REQUIRED WORK>
Apart from the images, output the data below exactly.

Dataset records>
====

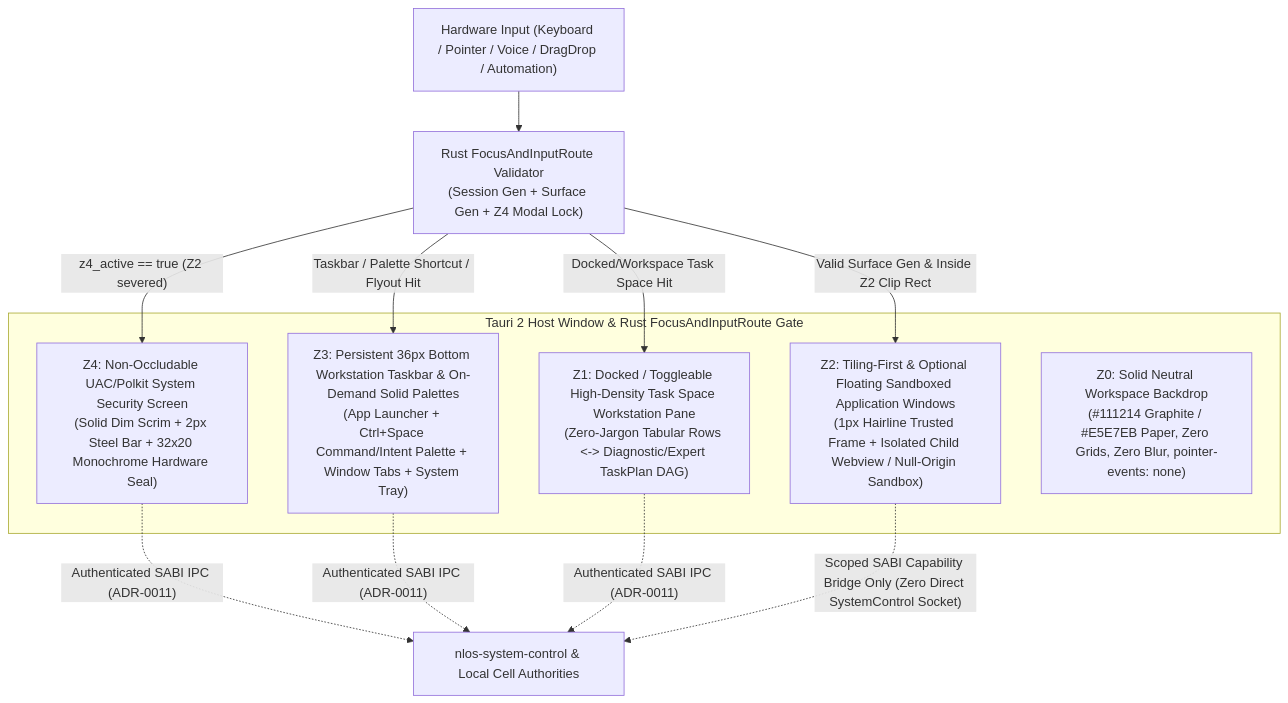
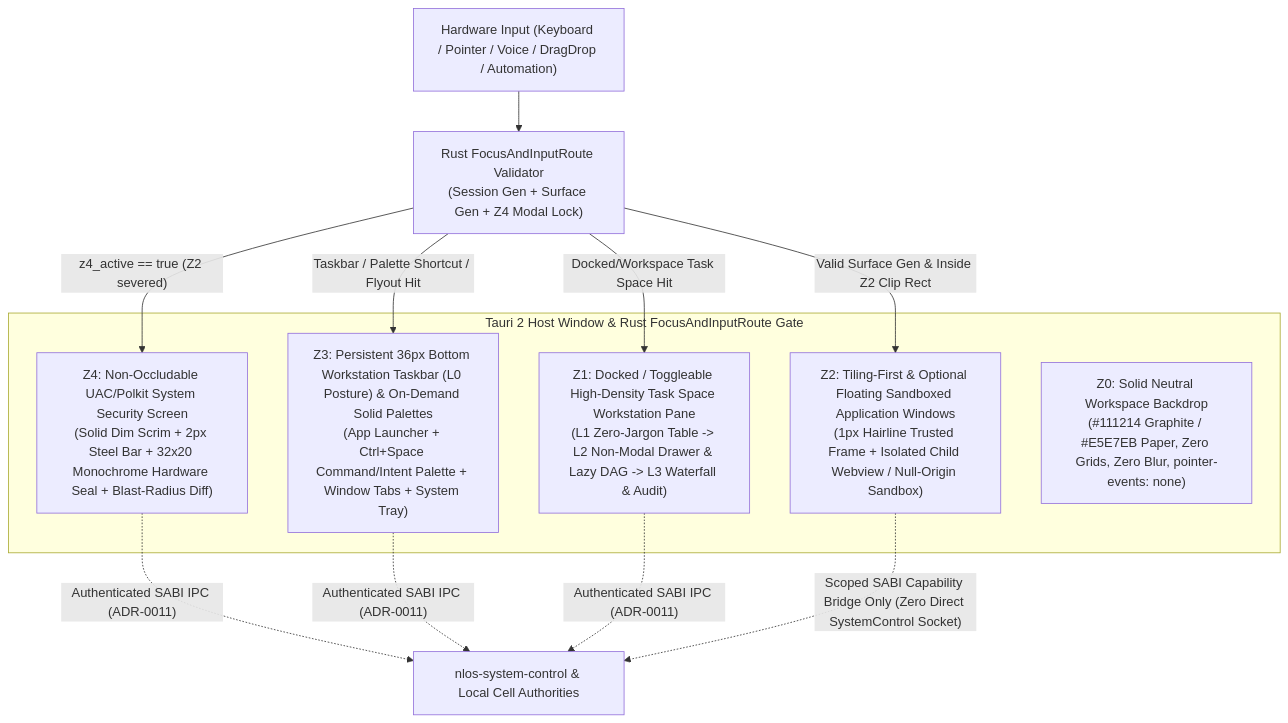
Before and after one commit to cty12356541/llmos: the diagram in docs/management/adrs/0025-stage-d-hybrid-desktop-compositor-and-trusted-ui-layering.md, drawn with Mermaid. The commit also changed other lines of this file and 4 other files, not shown here.

````diff
--- a/docs/management/adrs/0025-stage-d-hybrid-desktop-compositor-and-trusted-ui-layering.md
+++ b/docs/management/adrs/0025-stage-d-hybrid-desktop-compositor-and-trusted-ui-layering.md
@@ -107,20 +120,20 @@
 ```mermaid
 flowchart TB
   subgraph Host["Tauri 2 Host Window & Rust FocusAndInputRoute Gate"]
-    Z4["Z4: Non-Occludable UAC/Polkit System Security Screen<br/>(Solid Dim Scrim + 2px Steel Bar + 32x20 Monochrome Hardware Seal)"]
-    Z3["Z3: Persistent 36px Bottom Workstation Taskbar & On-Demand Solid Palettes<br/>(App Launcher + Ctrl+Space Command/Intent Palette + Window Tabs + System Tray)"]
+    Z4["Z4: Non-Occludable UAC/Polkit System Security Screen<br/>(Solid Dim Scrim + 2px Steel Bar + 32x20 Monochrome Hardware Seal + Blast-Radius Diff)"]
+    Z3["Z3: Persistent 36px Bottom Workstation Taskbar (L0 Posture) & On-Demand Solid Palettes<br/>(App Launcher + Ctrl+Space Command/Intent Palette + Window Tabs + System Tray)"]
     Z2["Z2: Tiling-First & Optional Floating Sandboxed Application Windows<br/>(1px Hairline Trusted Frame + Isolated Child Webview / Null-Origin Sandbox)"]
-    Z1["Z1: Docked / Toggleable High-Density Task Space Workstation Pane<br/>(Zero-Jargon Tabular Rows <-> Diagnostic/Expert TaskPlan DAG)"]
+    Z1["Z1: Docked / Toggleable High-Density Task Space Workstation Pane<br/>(L1 Zero-Jargon Table -> L2 Non-Modal Drawer & Lazy DAG -> L3 Waterfall & Audit)"]
     Z0["Z0: Solid Neutral Workspace Backdrop<br/>(#111214 Graphite / #E5E7EB Paper, Zero Grids, Zero Blur, pointer-events: none)"]
   end
 
   Input["Hardware Input (Keyboard / Pointer / Voice / DragDrop / Automation)"] --> Router["Rust FocusAndInputRoute Validator<br/>(Session Gen + Surface Gen + Z4 Modal Lock)"]
   Router -->|"z4_active == true (Z2 severed)"| Z4
   Router -->|"Taskbar / Palette Shortcut / Flyout Hit"| Z3
   Router -->|"Valid Surface Gen & Inside Z2 Clip Rect"| Z2
   Router -->|"Docked/Workspace Task Space Hit"| Z1
   Z4 -.->|"Authenticated SABI IPC (ADR-0011)"| Daemon["nlos-system-control & Local Cell Authorities"]
   Z3 -.->|"Authenticated SABI IPC (ADR-0011)"| Daemon
   Z1 -.->|"Authenticated SABI IPC (ADR-0011)"| Daemon
   Z2 -.->|"Scoped SABI Capability Bridge Only (Zero Direct SystemControl Socket)"| Daemon
 ```
````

====

ANSWER BOX>
Before and after one commit to cty12356541/llmos: the diagram in docs/management/adrs/0025-stage-d-hybrid-desktop-compositor-and-trusted-ui-layering.md, drawn with Mermaid. The commit also changed other lines of this file and 4 other files, not shown here.

````diff
--- a/docs/management/adrs/0025-stage-d-hybrid-desktop-compositor-and-trusted-ui-layering.md
+++ b/docs/management/adrs/0025-stage-d-hybrid-desktop-compositor-and-trusted-ui-layering.md
@@ -107,20 +120,20 @@
 ```mermaid
 flowchart TB
   subgraph Host["Tauri 2 Host Window & Rust FocusAndInputRoute Gate"]
-    Z4["Z4: Non-Occludable UAC/Polkit System Security Screen<br/>(Solid Dim Scrim + 2px Steel Bar + 32x20 Monochrome Hardware Seal)"]
-    Z3["Z3: Persistent 36px Bottom Workstation Taskbar & On-Demand Solid Palettes<br/>(App Launcher + Ctrl+Space Command/Intent Palette + Window Tabs + System Tray)"]
+    Z4["Z4: Non-Occludable UAC/Polkit System Security Screen<br/>(Solid Dim Scrim + 2px Steel Bar + 32x20 Monochrome Hardware Seal + Blast-Radius Diff)"]
+    Z3["Z3: Persistent 36px Bottom Workstation Taskbar (L0 Posture) & On-Demand Solid Palettes<br/>(App Launcher + Ctrl+Space Command/Intent Palette + Window Tabs + System Tray)"]
     Z2["Z2: Tiling-First & Optional Floating Sandboxed Application Windows<br/>(1px Hairline Trusted Frame + Isolated Child Webview / Null-Origin Sandbox)"]
-    Z1["Z1: Docked / Toggleable High-Density Task Space Workstation Pane<br/>(Zero-Jargon Tabular Rows <-> Diagnostic/Expert TaskPlan DAG)"]
+    Z1["Z1: Docked / Toggleable High-Density Task Space Workstation Pane<br/>(L1 Zero-Jargon Table -> L2 Non-Modal Drawer & Lazy DAG -> L3 Waterfall & Audit)"]
     Z0["Z0: Solid Neutral Workspace Backdrop<br/>(#111214 Graphite / #E5E7EB Paper, Zero Grids, Zero Blur, pointer-events: none)"]
   end
 
   Input["Hardware Input (Keyboard / Pointer / Voice / DragDrop / Automation)"] --> Router["Rust FocusAndInputRoute Validator<br/>(Session Gen + Surface Gen + Z4 Modal Lock)"]
   Router -->|"z4_active == true (Z2 severed)"| Z4
   Router -->|"Taskbar / Palette Shortcut / Flyout Hit"| Z3
   Router -->|"Valid Surface Gen & Inside Z2 Clip Rect"| Z2
   Router -->|"Docked/Workspace Task Space Hit"| Z1
   Z4 -.->|"Authenticated SABI IPC (ADR-0011)"| Daemon["nlos-system-control & Local Cell Authorities"]
   Z3 -.->|"Authenticated SABI IPC (ADR-0011)"| Daemon
   Z1 -.->|"Authenticated SABI IPC (ADR-0011)"| Daemon
   Z2 -.->|"Scoped SABI Capability Bridge Only (Zero Direct SystemControl Socket)"| Daemon
 ```
````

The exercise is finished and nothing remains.